Before travelling to Malta, it is best to inquire on related formalities, including visa requirements and length of stay. Nationals of some countries may require a visa while others do not. For instance, European Union nationals can simply produce their passport or identity card to stay in Malta for up to 90 days. Nationals of certain other countries will require a visa just to transit through Malta.

For all non-visa required passport holders, the passport must be valid for three months following their stay and must have been delivered during the past 10 years.

It is vital to confirm your own requirements prior to travelling to Malta. Some passport holders will be required to produce their return tickets or provide proof of sufficient funds to be allowed to stay in Malta.

Malta is in the Schengen Area

Malta is one of the countries in the Schengen Area, which includes much of Europe and relates to border crossings.

Non-EU nationals can remain inside the Schengen Area for up to 90 days, and then must leave for 90 days before re-entry. Keep this in mind if you have been travelling elsewhere in Europe and are approaching your 90-day limit when arriving in Malta.

Bulgaria, Croatia, Cyprus, Ireland, Romania, and the United Kingdom are not part of the Schengen Area. Therefore, nationals of these countries must show their identity card or passport both when entering and when leaving Malta.

Non-EU nationals may travel within those countries before or after travelling to Malta without adding to their continuous time within the Schengen Area.

Visa requirements for travel to Malta

In general, nationals of non-European Union countries have to apply for a visa to travel to Malta, regardless of the duration of their stay.

Canadian, US, and Australian nationals are allowed to stay for up to 90 days in a 180-day period within the whole Schengen Area, including Malta, without having to obtain a visa.

European Union nationals are allowed to stay in Malta for an indefinite period of time, provided they register with local authorities before the end of their initial 90 days.

Extension of stay

Holders of Schengen visas are allowed to extend their stay in Malta in exceptional circumstances only (i.e., on grounds of force majeure or for humanitarian reasons). Outside of those circumstances, all foreign nationals who intend to stay for more than 90 days in Malta must request a resident permit.

In general, extension conditions and requirements vary from one country to another.
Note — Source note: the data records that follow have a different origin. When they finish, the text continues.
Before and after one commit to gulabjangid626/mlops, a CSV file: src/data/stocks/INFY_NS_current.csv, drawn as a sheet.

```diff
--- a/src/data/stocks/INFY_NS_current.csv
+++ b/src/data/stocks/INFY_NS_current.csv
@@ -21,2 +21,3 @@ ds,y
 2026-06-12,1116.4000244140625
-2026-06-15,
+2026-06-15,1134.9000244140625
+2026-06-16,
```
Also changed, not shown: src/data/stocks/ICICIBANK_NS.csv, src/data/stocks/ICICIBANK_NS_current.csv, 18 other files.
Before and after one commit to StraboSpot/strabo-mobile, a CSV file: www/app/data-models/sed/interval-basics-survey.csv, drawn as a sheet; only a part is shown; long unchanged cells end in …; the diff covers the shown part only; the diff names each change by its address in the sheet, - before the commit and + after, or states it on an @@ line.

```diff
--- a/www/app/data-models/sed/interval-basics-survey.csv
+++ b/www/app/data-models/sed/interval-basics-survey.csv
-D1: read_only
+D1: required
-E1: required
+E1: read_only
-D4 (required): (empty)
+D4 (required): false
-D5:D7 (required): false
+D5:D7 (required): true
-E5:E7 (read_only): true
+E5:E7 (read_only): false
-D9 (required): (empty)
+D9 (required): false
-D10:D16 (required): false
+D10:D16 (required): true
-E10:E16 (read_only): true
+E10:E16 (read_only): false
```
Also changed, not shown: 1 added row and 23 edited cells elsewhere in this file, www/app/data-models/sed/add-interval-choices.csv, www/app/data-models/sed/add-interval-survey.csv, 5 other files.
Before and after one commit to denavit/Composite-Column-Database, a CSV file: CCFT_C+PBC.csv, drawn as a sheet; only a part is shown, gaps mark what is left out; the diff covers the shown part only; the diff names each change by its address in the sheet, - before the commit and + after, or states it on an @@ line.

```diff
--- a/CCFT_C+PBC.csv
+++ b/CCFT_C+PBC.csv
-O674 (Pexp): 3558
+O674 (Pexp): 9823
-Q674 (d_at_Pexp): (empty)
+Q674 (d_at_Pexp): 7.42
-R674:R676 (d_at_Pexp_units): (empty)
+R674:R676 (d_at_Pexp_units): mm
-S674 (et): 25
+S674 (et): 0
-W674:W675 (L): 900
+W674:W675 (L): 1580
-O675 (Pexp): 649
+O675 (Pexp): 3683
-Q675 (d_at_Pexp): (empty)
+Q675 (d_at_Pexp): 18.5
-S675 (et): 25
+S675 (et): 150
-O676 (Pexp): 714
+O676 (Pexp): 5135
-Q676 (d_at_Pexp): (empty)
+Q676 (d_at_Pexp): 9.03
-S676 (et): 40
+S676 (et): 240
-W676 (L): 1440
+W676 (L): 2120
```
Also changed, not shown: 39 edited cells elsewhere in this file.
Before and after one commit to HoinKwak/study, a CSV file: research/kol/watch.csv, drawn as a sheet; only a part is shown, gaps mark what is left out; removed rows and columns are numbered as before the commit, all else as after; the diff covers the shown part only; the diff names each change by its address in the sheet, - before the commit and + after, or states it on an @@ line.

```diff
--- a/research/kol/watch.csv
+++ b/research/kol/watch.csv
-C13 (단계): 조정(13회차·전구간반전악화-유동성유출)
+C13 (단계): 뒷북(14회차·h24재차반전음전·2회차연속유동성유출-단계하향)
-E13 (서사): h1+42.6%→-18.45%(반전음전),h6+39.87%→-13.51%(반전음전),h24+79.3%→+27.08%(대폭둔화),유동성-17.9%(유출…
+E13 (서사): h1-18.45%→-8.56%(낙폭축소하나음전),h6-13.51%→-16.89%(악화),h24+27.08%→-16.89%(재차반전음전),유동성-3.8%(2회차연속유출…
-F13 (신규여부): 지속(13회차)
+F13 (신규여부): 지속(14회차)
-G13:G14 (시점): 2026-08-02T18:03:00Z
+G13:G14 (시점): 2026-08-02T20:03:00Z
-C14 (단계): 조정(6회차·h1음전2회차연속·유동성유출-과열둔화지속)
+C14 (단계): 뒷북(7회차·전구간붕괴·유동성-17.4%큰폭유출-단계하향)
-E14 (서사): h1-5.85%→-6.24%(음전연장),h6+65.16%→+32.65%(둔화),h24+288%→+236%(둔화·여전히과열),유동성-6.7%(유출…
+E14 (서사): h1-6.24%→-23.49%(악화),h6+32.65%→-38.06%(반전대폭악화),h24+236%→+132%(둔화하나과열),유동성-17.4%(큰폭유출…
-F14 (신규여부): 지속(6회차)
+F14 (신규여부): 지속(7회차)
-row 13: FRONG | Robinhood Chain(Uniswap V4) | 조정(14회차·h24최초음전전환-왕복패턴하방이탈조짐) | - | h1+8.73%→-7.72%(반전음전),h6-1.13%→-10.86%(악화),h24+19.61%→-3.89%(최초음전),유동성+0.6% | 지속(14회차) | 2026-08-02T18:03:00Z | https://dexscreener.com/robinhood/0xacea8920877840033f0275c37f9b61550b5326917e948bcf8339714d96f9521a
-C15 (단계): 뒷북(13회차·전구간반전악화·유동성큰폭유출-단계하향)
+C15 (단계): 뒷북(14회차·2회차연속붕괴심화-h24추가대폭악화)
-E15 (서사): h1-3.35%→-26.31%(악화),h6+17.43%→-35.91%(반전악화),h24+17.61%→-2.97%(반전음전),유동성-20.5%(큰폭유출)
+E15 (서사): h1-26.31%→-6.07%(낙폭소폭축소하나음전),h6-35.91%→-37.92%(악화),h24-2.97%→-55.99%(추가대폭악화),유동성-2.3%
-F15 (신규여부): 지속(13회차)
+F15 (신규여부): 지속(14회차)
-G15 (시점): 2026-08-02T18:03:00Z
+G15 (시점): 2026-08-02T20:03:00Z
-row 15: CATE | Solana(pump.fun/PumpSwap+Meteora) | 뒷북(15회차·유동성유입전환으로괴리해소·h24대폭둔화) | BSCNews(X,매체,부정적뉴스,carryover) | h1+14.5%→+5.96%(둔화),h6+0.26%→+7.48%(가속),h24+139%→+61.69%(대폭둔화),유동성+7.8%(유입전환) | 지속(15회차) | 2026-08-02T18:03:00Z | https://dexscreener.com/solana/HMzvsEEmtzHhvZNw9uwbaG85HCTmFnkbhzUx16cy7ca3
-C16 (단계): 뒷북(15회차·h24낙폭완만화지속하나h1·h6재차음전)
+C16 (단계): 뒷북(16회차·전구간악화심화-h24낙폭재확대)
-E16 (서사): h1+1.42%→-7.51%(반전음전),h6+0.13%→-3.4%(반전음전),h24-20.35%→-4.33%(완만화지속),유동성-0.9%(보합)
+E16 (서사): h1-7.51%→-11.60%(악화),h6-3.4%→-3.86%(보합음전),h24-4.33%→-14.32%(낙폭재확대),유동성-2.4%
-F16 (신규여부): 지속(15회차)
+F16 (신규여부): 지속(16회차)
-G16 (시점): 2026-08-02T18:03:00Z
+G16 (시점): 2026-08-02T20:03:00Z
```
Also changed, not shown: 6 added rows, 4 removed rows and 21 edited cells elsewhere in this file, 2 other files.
You are therefore advised to inquire with Identity Malta for your specific situation. 

Travelling to Malta with your pet

If you intend to travel to Malta with your pet, you have to fill in specific requirements. If your pet comes from another EU country, it must wear an identification microchip, have a pet passport, and be in possession of a valid rabies vaccination certificate.

In case your pet does not come from the EU, it must wear an identification microchip, have a rabies vaccination certificate, and also an official pet health certificate from a veterinarian.

If you are importing a dog, it must be treated against tapeworm, regardless of its origin.

 Useful links:

Ministry for Home Affairs and National Security
Fish and Farming Regulation and Control
Travelling with your pet

We do our best to provide accurate and up to date information. However, if you have noticed any inaccuracies in this article, please let us know in the comments section below.